In early September, EY announced its plan to split into two businesses, with the press release stating “EY leaders have reached the decision to move forward with partner votes to separate into two distinct, multidisciplinary organizations.” EY is an assurance, tax, transaction and advisory services firm and is one of the “Big Four” accounting firms alongside Deloitte, PwC, and KPMG. The combined revenue of the influential Big Four firms exceeded 167 billion U.S. dollars in 2021.
The proposed split, which has been compared to the Andersen Consulting (Accenture)/Arthur Andersen split in 2000, would create separate audit and consulting (advisory) practices. One of the main reasons for EY proposing this is to avoid conflict of interest issues between the two practices. In terms of ensuring auditor independence, Title II of the Sarbanes-Oxley Act “makes it unlawful for Registered Public Accounting Firms to perform both audit and nonaudit services for the same company at the same time” (Clarkson 900).
Source Global Research’s Martin White, in a September podcast, discusses the reasons for the split. He notes (paraphrased) that EY has been auditing a large number of technology companies that they would like to form partnerships with or work within their ecosystems. EY audits Amazon, Google, Salesforce, and Workday, to name a few, making it very challenging for their consulting arm and there is a “whole bunch of consulting work they would love to do.”
The issues involved are all quite complex, however, it is important that category spend managers and buyers of professional services understand the implications of this event if it gets approved by the partners. According to the The Wall Street Journal, industry observers note, “EY’s move could radically reshape the accounting landscape if it goes to plan.” A recent Bloomberg Tax article indicates that the proposed split may be the beginning of a larger trend to come. “For now, the other members of the Big Four have shown no public interest in a separation of powers and, in some cases, have even panned EY for its split. But don’t be surprised if others soon join EY in establishing the independence of their tax and audit services. As governing bodies struggling to sort out the potential conflicts of the accounting giants continue to exert pressure, Deloitte LLP, KPMG LLP, and PricewaterhouseCoopers LLP may follow suit. Smaller firms that have yet to cement their brands in the public consciousness may be more reluctant to split but may decide that the associated growth opportunities are too great to ignore.”
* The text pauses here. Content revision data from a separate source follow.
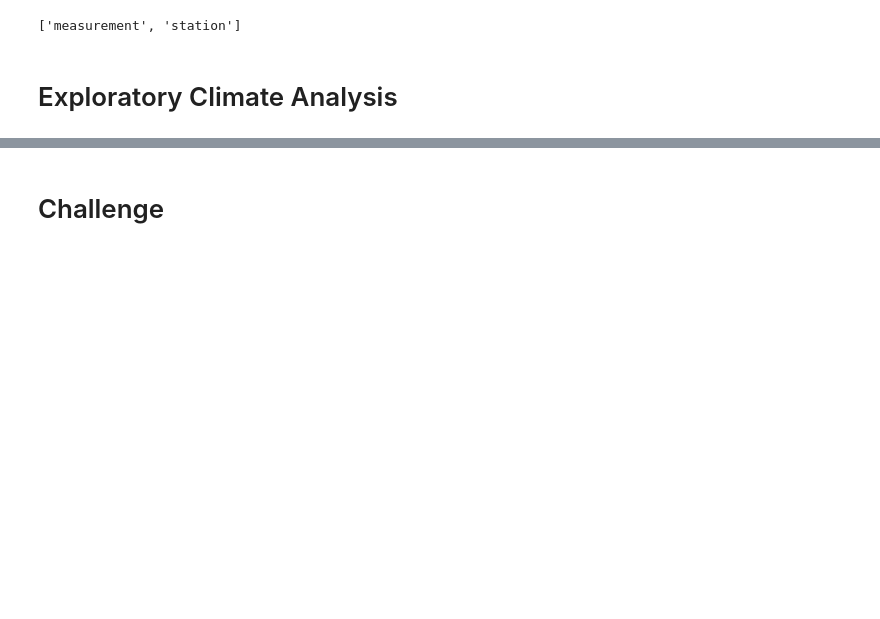
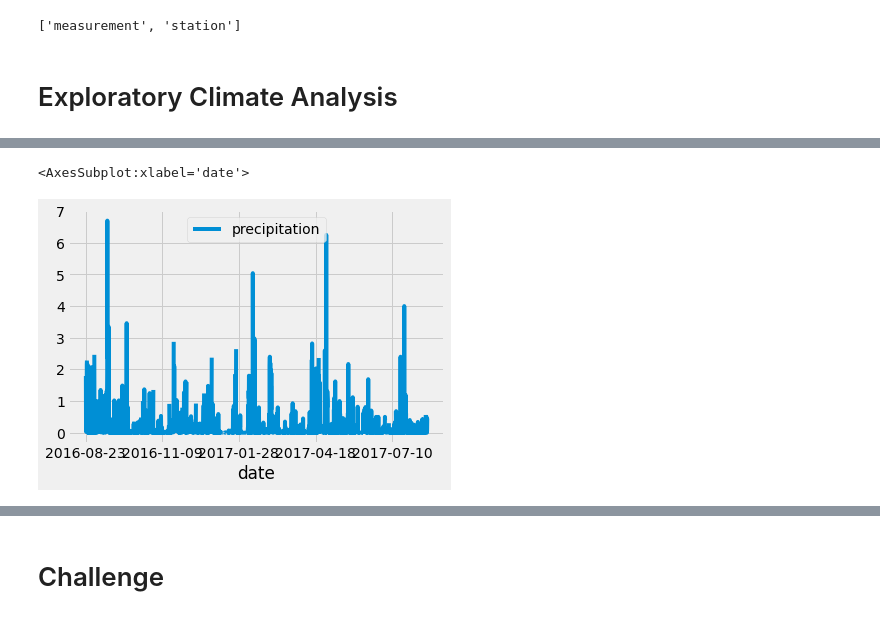
Before and after one commit to Oseriki/surfs_up, a Jupyter notebook: climate_analysis.ipynb, the cells around one changed output, grey strips where cells are left out. Cells and saved outputs as stored; diff of their text form; code cells hidden in the pictures; blank space fills up the shorter version.

Commit message:
Adding climate analysis file

```diff
--- a/climate_analysis.ipynb
+++ b/climate_analysis.ipynb
@@ -60,0 +79,6 @@ session = Session(engine)
+# %%
+# One last thing: we'll add a function (to the above code) that extracts all of the results from our query and put them in a list.
+# To do this, add .all() to the end of our existing query. All said and done, your query should look something like this:
+
+results = session.query(Measurement.date, Measurement.prcp).filter(Measurement.date >= prev_year).all()
+print(results)
@@ -60,0 +87,7 @@ session = Session(engine)
+# %%
+# In order to have easy access to the results, we need to put them in a DataFrame.
+# This will help solidify a repeatable process and make it easier to run this analysis again—for example,
+# when we need to figure out where to open our second surf and ice cream shop.
+
+df = pd.DataFrame(results, columns=['date','precipitation'])
+df
@@ -60,0 +108,9 @@ session = Session(engine)
+# %%
+# Now we can manipulate the results however we would like.
+# There are many functions you can use to manipulate how DataFrames look,
+# but we'll start with using the set_index() function.
+
+#Get rid of the index column and replace with date
+
+df.set_index(df['date'], inplace=True)
+print(df)
@@ -60,0 +156,6 @@ session = Session(engine)
+# %%
+# Sort the DataFrame by the date. Remember that we replaced index with date ealier
+df = df.sort_index()
+
+# Print function for without index
+print(df.to_string(index=False))
@@ -61,2 +180,8 @@ session = Session(engine)
+# %%
+# Plot the Data
+df.plot()
+# %% [output]
+<AxesSubplot:xlabel='date'>
+[figure, added]
 # %%
 # Use Pandas to calcualte the summary statistics for the precipitation data
```
Also changed, not shown: parts of 8 cells of this notebook.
Clarkson, Kenneth W. and Roger LeRoy Miller. Business Law: Text and Cases. 15th ed., Cengage, 2021.